Philip Hearsay

Bronze vessels are solid and heavy and are formed using the sand-casting process. The procedure requires an original pattern, of which the casting is a replica, to form a hollow impression in special casting sand. Into which, the molten bronze is poured. The work does not exist as any meaningful entity before it appears in bronze. Until then it is simply a casting pattern, a tool to be used in transforming the idea into a three dimensional reality. The sand casting process is relentless and unforgiving as the patterns must withstand considerable abuse and the sand foundry is no place for a delicate original. It is also restrictive and, denying complexity of form, imposes a simplicity that is both disciplinary and at the same time, enriching. Each casting roughly replicates the original pattern but requires considerable work to refine and finish the surface and form.
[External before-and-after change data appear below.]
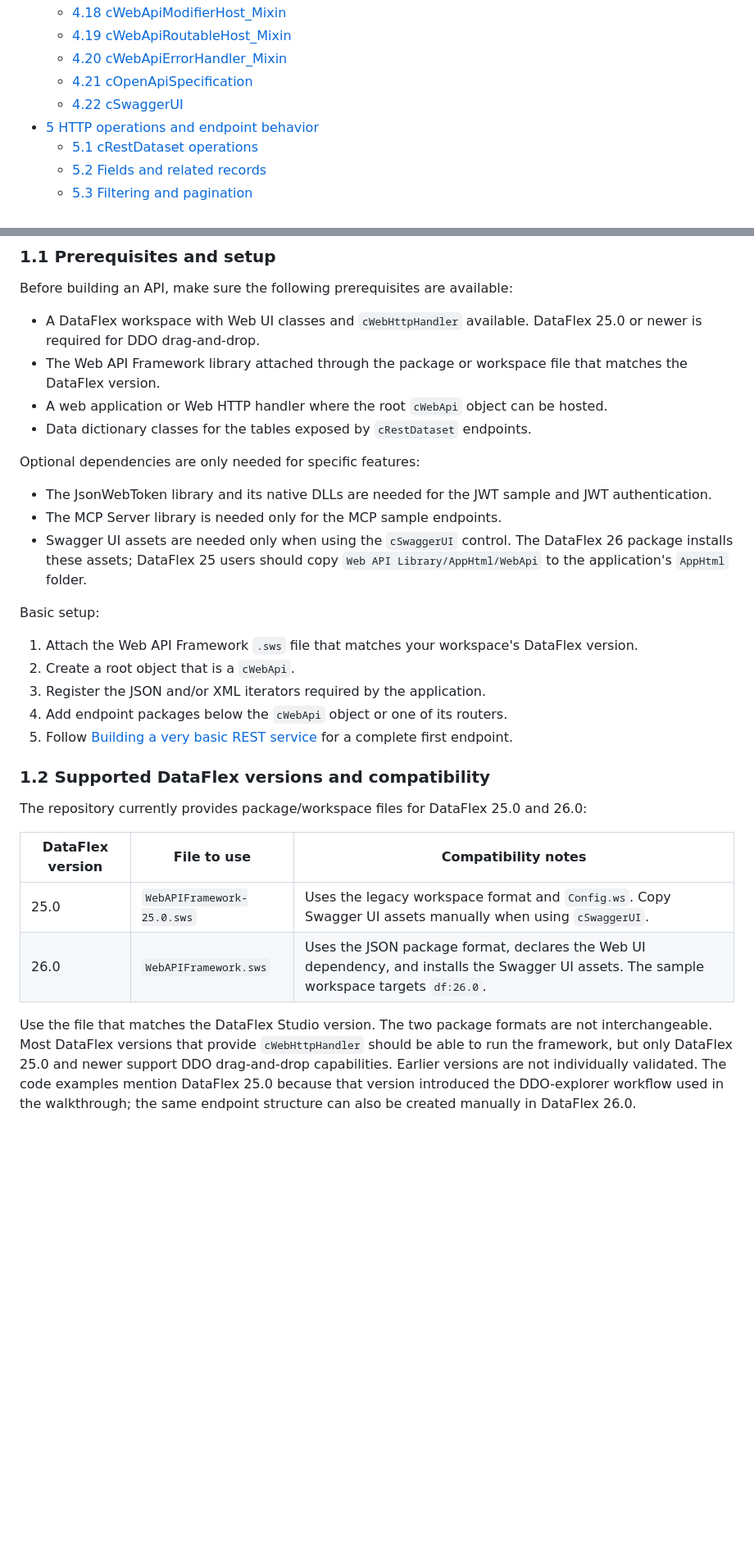
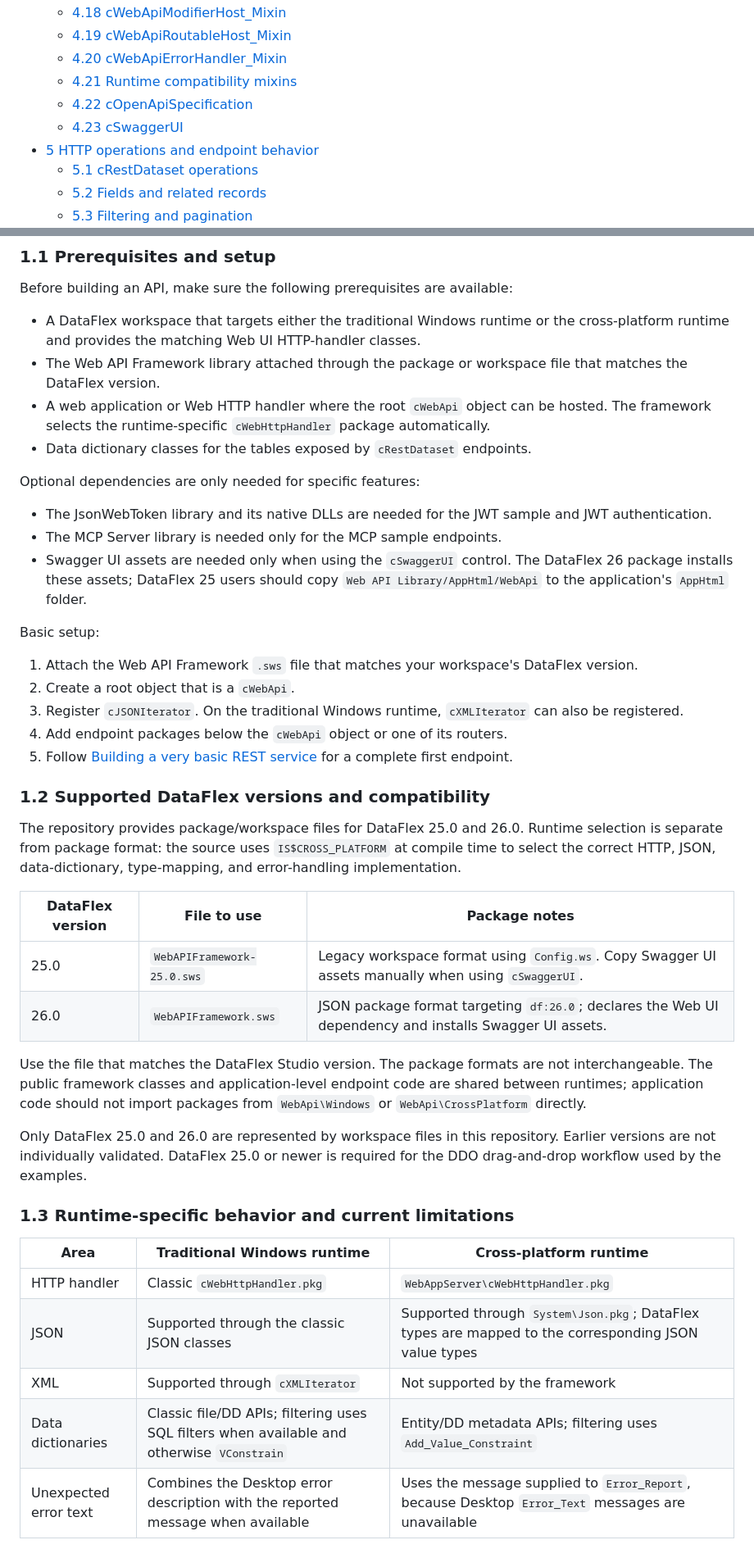
Before and after one commit to DataFlex-dev/Web-API-Framework, a Markdown page: Web API Library/Help/Technical documentation WEB API framework.md, 2 parts joined by grey strips. Shown at 82% size. Drawn GitHub-style; blank space fills up the shorter version.

```diff
--- a/Web API Library/Help/Technical documentation WEB API framework.md
+++ b/Web API Library/Help/Technical documentation WEB API framework.md
@@ -40,8 +41,9 @@
   - [4.18 cWebApiModifierHost_Mixin](#418-cwebapimodifierhost_mixin)
   - [4.19 cWebApiRoutableHost_Mixin](#419-cwebapiroutablehost_mixin)
   - [4.20 cWebApiErrorHandler_Mixin](#420-cwebapierrorhandler_mixin)
-  - [4.21 cOpenApiSpecification](#421-copenapispecification)
-  - [4.22 cSwaggerUI](#422-cswaggerui)
+  - [4.21 Runtime compatibility mixins](#421-runtime-compatibility-mixins)
+  - [4.22 cOpenApiSpecification](#422-copenapispecification)
+  - [4.23 cSwaggerUI](#423-cswaggerui)
 - [5 HTTP operations and endpoint behavior](#5-http-operations-and-endpoint-behavior)
   - [5.1 cRestDataset operations](#51-crestdataset-operations)
   - [5.2 Fields and related records](#52-fields-and-related-records)
@@ -80,9 +82,9 @@ This document contains all the information regarding the implementation of the t
 
 Before building an API, make sure the following prerequisites are available:
 
-- A DataFlex workspace with Web UI classes and `cWebHttpHandler` available. DataFlex 25.0 or newer is required for DDO drag-and-drop.
+- A DataFlex workspace that targets either the traditional Windows runtime or the cross-platform runtime and provides the matching Web UI HTTP-handler classes.
 - The Web API Framework library attached through the package or workspace file that matches the DataFlex version.
-- A web application or Web HTTP handler where the root `cWebApi` object can be hosted.
+- A web application or Web HTTP handler where the root `cWebApi` object can be hosted. The framework selects the runtime-specific `cWebHttpHandler` package automatically.
 - Data dictionary classes for the tables exposed by `cRestDataset` endpoints.
 
 Optional dependencies are only needed for specific features:
@@ -95,17 +97,30 @@ Basic setup:
 
 1. Attach the Web API Framework `.sws` file that matches your workspace's DataFlex version.
 2. Create a root object that is a `cWebApi`.
-3. Register the JSON and/or XML iterators required by the application.
+3. Register `cJSONIterator`. On the traditional Windows runtime, `cXMLIterator` can also be registered.
 4. Add endpoint packages below the `cWebApi` object or one of its routers.
 5. Follow [Building a very basic REST service](#21-building-a-very-basic-rest-service) for a complete first endpoint.
 
 ### 1.2 Supported DataFlex versions and compatibility
 
-The repository currently provides package/workspace files for DataFlex 25.0 and 26.0:
-
-| DataFlex version | File to use | Compatibility notes |
+The repository provides package/workspace files for DataFlex 25.0 and 26.0. Runtime selection is separate from package format: the source uses `IS$CROSS_PLATFORM` at compile time to select the correct HTTP, JSON, data-dictionary, type-mapping, and error-handling implementation.
+
+| DataFlex version | File to use | Package notes |
 | --- | --- | --- |
-| 25.0 | `WebAPIFramework-25.0.sws` | Uses the legacy workspace format and `Config.ws`. Copy Swagger UI assets manually when using `cSwaggerUI`. |
-| 26.0 | `WebAPIFramework.sws` | Uses the JSON package format, declares the Web UI dependency, and installs the Swagger UI assets. The sample workspace targets `df:26.0`. |
-
-Use the file that matches the DataFlex Studio version. The two package formats are not interchangeable. Most DataFlex versions that provide `cWebHttpHandler` should be able to run the framework, but only DataFlex 25.0 and newer support DDO drag-and-drop capabilities. Earlier versions are not individually validated. The code examples mention DataFlex 25.0 because that version introduced the DDO-explorer workflow used in the walkthrough; the same endpoint structure can also be created manually in DataFlex 26.0.
+| 25.0 | `WebAPIFramework-25.0.sws` | Legacy workspace format using `Config.ws`. Copy Swagger UI assets manually when using `cSwaggerUI`. |
+| 26.0 | `WebAPIFramework.sws` | JSON package format targeting `df:26.0`; declares the Web UI dependency and installs Swagger UI assets. |
+
+Use the file that matches the DataFlex Studio version. The package formats are not interchangeable. The public framework classes and application-level endpoint code are shared between runtimes; application code should not import packages from `WebApi\Windows` or `WebApi\CrossPlatform` directly.
+
+Only DataFlex 25.0 and 26.0 are represented by workspace files in this repository. Earlier versions are not individually validated. DataFlex 25.0 or newer is required for the DDO drag-and-drop workflow used by the examples.
+
+### 1.3 Runtime-specific behavior and current limitations
+
+| Area | Traditional Windows runtime | Cross-platform runtime |
+| --- | --- | --- |
+| HTTP handler | Classic `cWebHttpHandler.pkg` | `WebAppServer\cWebHttpHandler.pkg` |
+| JSON | Supported through the classic JSON classes | Supported through `System\Json.pkg`; DataFlex types are mapped to the corresponding JSON value types |
+| XML | Supported through `cXMLIterator` | Not supported by the framework |
+| Data dictionaries | Classic file/DD APIs; filtering uses SQL filters when available and otherwise `VConstrain` | Entity/DD metadata APIs; filtering uses `Add_Value_Constraint` |
+| Unexpected error text | Combines the Desktop error description with the reported message when available | Uses the message supplied to `Error_Report`, because Desktop `Error_Text` messages are unavailable |
+
```
Also changed, not shown: other parts of Web API Library/Help/Technical documentation WEB API framework.md (+126 -91 lines).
Sometimes the casting is cut, pierced or individually shaped to create a unique version and although born from a common original, it is truly a one-off piece. The rim is critical; it is the interface between the container and that which is contained, it is most usually bright polished and not only reveals the beauty, colour and solidity of the material but crucially exemplifies any asymmetry or dichotomy between the outer surface of the piece as a whole, the “container” and the space or void that is contained. The patination process presents challenging, unpredictable and seemingly endless possibilities.